Earlier this week, CJ Chivers reported that US troops were exposed to decaying Iraqi chemical weapons on multiple occasions (accompanying video above):
In all, American troops secretly reported finding roughly 5,000 chemical warheads, shells or aviation bombs, according to interviews with dozens of participants, Iraqi and American officials, and heavily redacted intelligence documents obtained under the Freedom of Information Act.
The United States had gone to war declaring it must destroy an active weapons of mass destruction program. Instead, American troops gradually found and ultimately suffered from the remnants of long-abandoned programs, built in close collaboration with the West.
Murtaza Hussain pushes back on Iraq war supporters claiming vindication:
The inconvenient truth is that the U.S. was aware of the existence of such weapons at the Al Muthanna site as far back as 1991. Why? Because Al Muthanna was the site where the UN ordered Saddam Hussein to dispose of his declared chemical munitions in the first place.
Those weapons that could not safely be destroyed were sealed and left to decay on their own, which they did. The site was neither “active” nor “clandestine” – it was a declared munitions dump being used to hold the corroded weapons which Western powers themselves had in most cases helped Saddam procure.
The fact that people thoroughly invested in supporting the war apparently had no idea about this is in many ways emblematic of their complete cluelessness about the country which they helped destroy.
Jessica Schulberg argues along the same lines:
If the post-2003 discovery of a decaying chemical weapons program could serve as proof that the invasion was justified, the Bush White House would have seized the opportunity to proclaim so. By 2005, CIA weapons inspectors concluded in a 92-page report that the WMD investigation had “gone as far as feasible” and found no evidence of an active weapons program.
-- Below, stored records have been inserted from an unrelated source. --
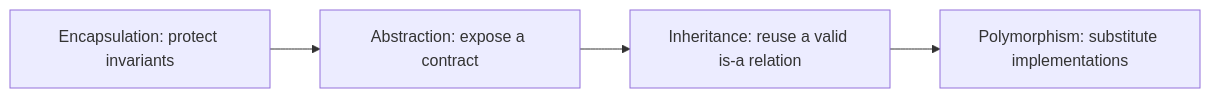
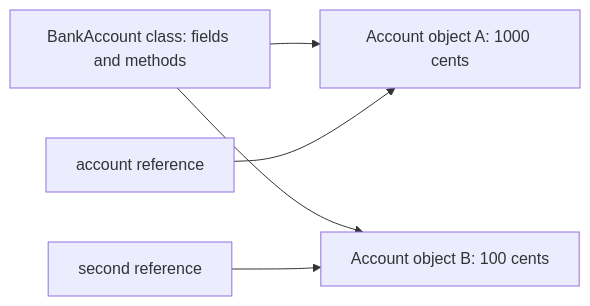
The first of 4 diagrams in content/java-spring/01d-java-oop-pillars.md (Prem-Duvvapu/cs-fundamentals-with-ui), drawn with Mermaid before and after one commit. The commit also changed other lines of this file and 28 other files, not shown here.

````diff
--- a/content/java-spring/01d-java-oop-pillars.md
+++ b/content/java-spring/01d-java-oop-pillars.md
@@ -9,6 +30,7 @@
 ```mermaid
 flowchart LR
-    E["Encapsulation: protect invariants"] --> A["Abstraction: expose a contract"]
-    A --> I["Inheritance: reuse a valid is-a relation"]
-    I --> P["Polymorphism: substitute implementations"]
+    C["BankAccount class: fields and methods"] --> A["Account object A: 1000 cents"]
+    C --> B["Account object B: 100 cents"]
+    R["account reference"] --> A
+    S["second reference"] --> B
 ```
````
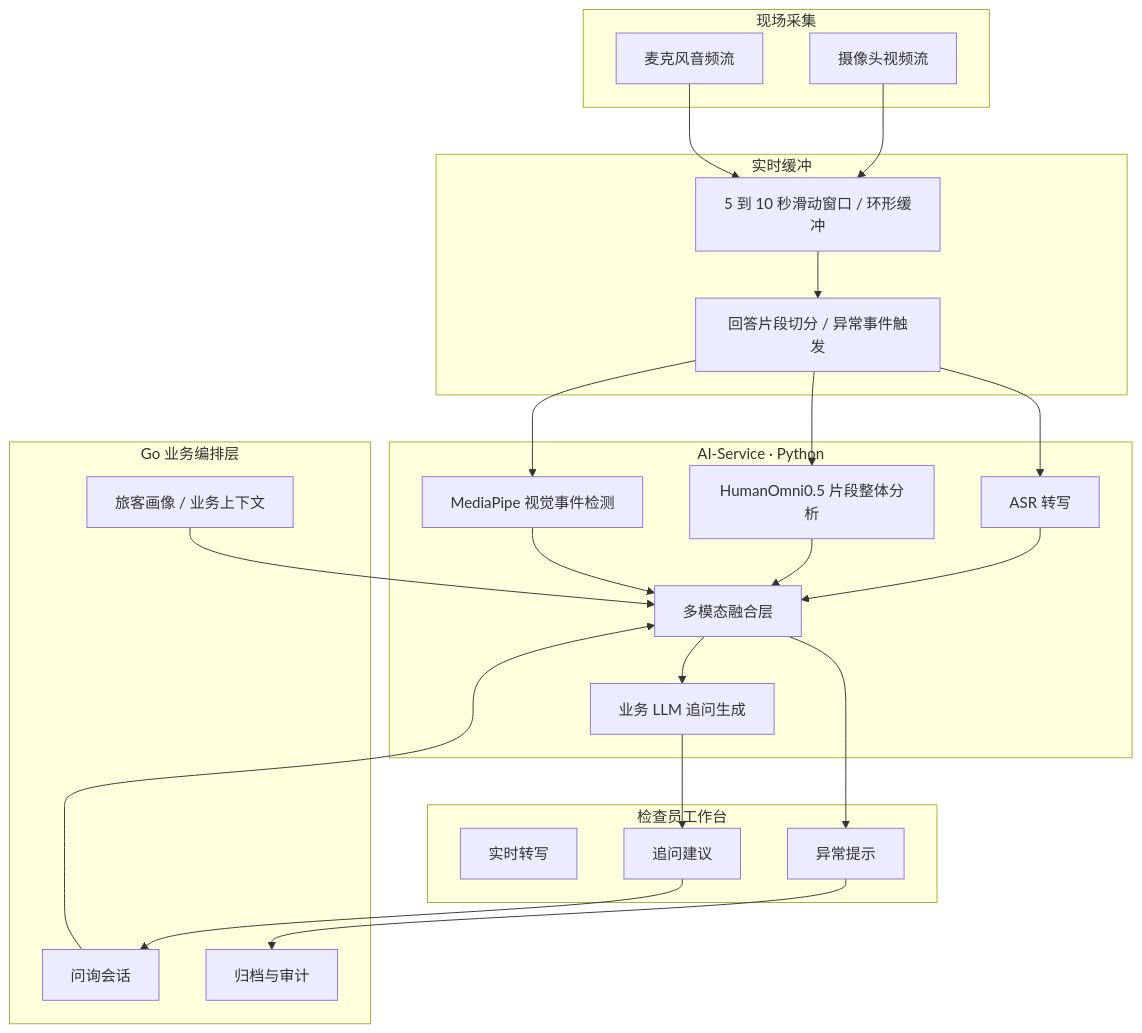
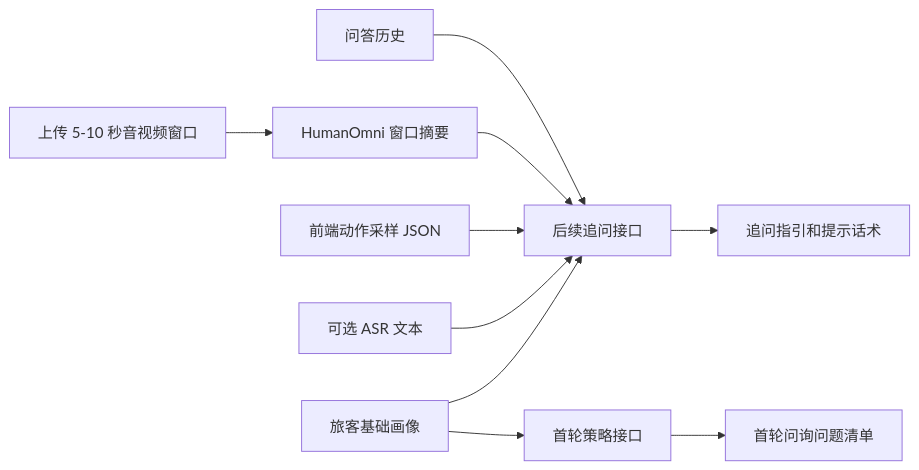
One commit to 405core/ipra changed the diagram in docs/ai-service-development/ai-service-architecture-and-examples.md. Above: the diagram before and after it, drawn with Mermaid. The commit also changed other lines of this file and 23 other files, not shown here.

````diff
--- a/docs/ai-service-development/ai-service-architecture-and-examples.md
+++ b/docs/ai-service-development/ai-service-architecture-and-examples.md
@@ -42,49 +21,13 @@
 ```mermaid
-flowchart TB
-    subgraph Capture["现场采集"]
-        camera["摄像头视频流"]
-        mic["麦克风音频流"]
-    end
+flowchart LR
+    profile["旅客基础画像"] --> first["首轮策略接口"]
+    first --> questions["首轮问询问题清单"]
 
-    subgraph Buffer["实时缓冲"]
-        ring["5 到 10 秒滑动窗口 / 环形缓冲"]
-        segment["回答片段切分 / 异常事件触发"]
-    end
-
-    subgraph AIService["AI-Service · Python"]
-        asr["ASR 转写"]
-        humanomni["HumanOmni0.5 片段整体分析"]
-        visual["MediaPipe 视觉事件检测"]
-        fusion["多模态融合层"]
-        llm["业务 LLM 追问生成"]
-    end
-
-    subgraph Backend["Go 业务编排层"]
-        session["问询会话"]
-        profile["旅客画像 / 业务上下文"]
-        audit["归档与审计"]
-    end
-
-    subgraph UI["检查员工作台"]
-        transcript["实时转写"]
-        alerts["异常提示"]
-        followup["追问建议"]
-    end
-
-    camera --> ring
-    mic --> ring
-    ring --> segment
-    segment --> asr
-    segment --> humanomni
-    segment --> visual
-    asr --> fusion
-    humanomni --> fusion
-    visual --> fusion
-    profile --> fusion
-    session --> fusion
-    fusion --> llm
-    fusion --> alerts
-    llm --> followup
-    followup --> session
-    alerts --> audit
+    qa["问答历史"] --> followup["后续追问接口"]
+    upload["上传 5-10 秒音视频窗口"] --> humanomni["HumanOmni 窗口摘要"]
+    humanomni --> followup
+    action["前端动作采样 JSON"] --> followup
+    asr["可选 ASR 文本"] --> followup
+    profile --> followup
+    followup --> guidance["追问指引和提示话术"]
 ```
````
The CIA report included an addendum: “military forces in Iraq may continue to find small numbers of degraded chemical weapons — most likely misplaced or improperly destroyed before the 1991 Gulf War.”
Despite that, Abe Greenwald claims that the NYT report “partially vindicates” Bush. He insists that “Saddam’s old chemical weapons were always cited as a danger in the run-up to the war”:
The 5,000 undeclared chemical weapons constitute one of the administration’s few intelligence victories in Iraq. Why, then, the secrecy? Perhaps because Iraq was a leaderless country swarming with jihadists and roiled by civil war, and advertising the amounts and whereabouts of chemical weapons would have made things much worse.
Kevin Drum, on the other hand, suspects the administration was acting politically:
Iraq had no active WMD program, and it was an embarrassment to the Bush administration that all they could find were old, rotting chemical weapons originally manufactured by the West. So they kept it a secret, even from troops in the field and military doctors. But lies beget lies, and American troops are the ones who paid the price. According to Chivers, “The government’s secrecy, victims and participants said, prevented troops in some of the war’s most dangerous jobs from receiving proper medical care and official recognition of their wounds.”
Today, the consequences of our lies continue to haunt us as the rotting carcasses of these weapons are apparently falling into the hands of ISIS.